*** Given records ***

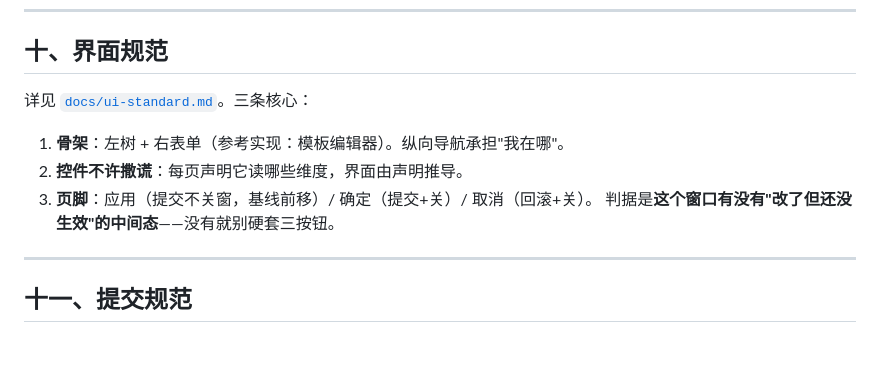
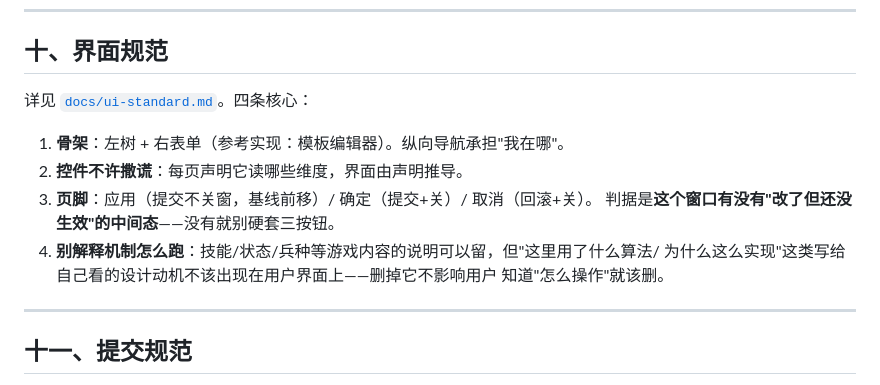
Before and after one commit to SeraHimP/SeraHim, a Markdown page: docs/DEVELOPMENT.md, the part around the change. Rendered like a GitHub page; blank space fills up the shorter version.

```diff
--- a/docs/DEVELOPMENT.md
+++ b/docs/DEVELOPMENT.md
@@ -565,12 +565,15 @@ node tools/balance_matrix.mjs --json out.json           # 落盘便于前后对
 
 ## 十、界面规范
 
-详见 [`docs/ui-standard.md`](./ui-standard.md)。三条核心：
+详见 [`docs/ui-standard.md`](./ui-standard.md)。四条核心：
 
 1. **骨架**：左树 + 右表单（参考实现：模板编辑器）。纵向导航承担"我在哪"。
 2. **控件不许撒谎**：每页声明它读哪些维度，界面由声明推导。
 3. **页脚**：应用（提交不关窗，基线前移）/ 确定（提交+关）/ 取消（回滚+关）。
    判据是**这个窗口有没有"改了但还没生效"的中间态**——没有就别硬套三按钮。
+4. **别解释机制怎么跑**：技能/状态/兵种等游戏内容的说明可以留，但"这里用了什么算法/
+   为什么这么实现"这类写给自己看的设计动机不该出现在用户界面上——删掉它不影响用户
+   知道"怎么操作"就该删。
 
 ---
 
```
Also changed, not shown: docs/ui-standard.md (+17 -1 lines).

*** End of Given records ***

Lines containing the word "docs" must be found in the data above and copied.

» **Solution for this problem**
Before and after one commit to SeraHimP/SeraHim, a Markdown page: docs/DEVELOPMENT.md, the part around the change. Rendered like a GitHub page; blank space fills up the shorter version.
--- a/docs/DEVELOPMENT.md
+++ b/docs/DEVELOPMENT.md
-详见 [`docs/ui-standard.md`](./ui-standard.md)。三条核心：
+详见 [`docs/ui-standard.md`](./ui-standard.md)。四条核心：
Also changed, not shown: docs/ui-standard.md (+17 -1 lines).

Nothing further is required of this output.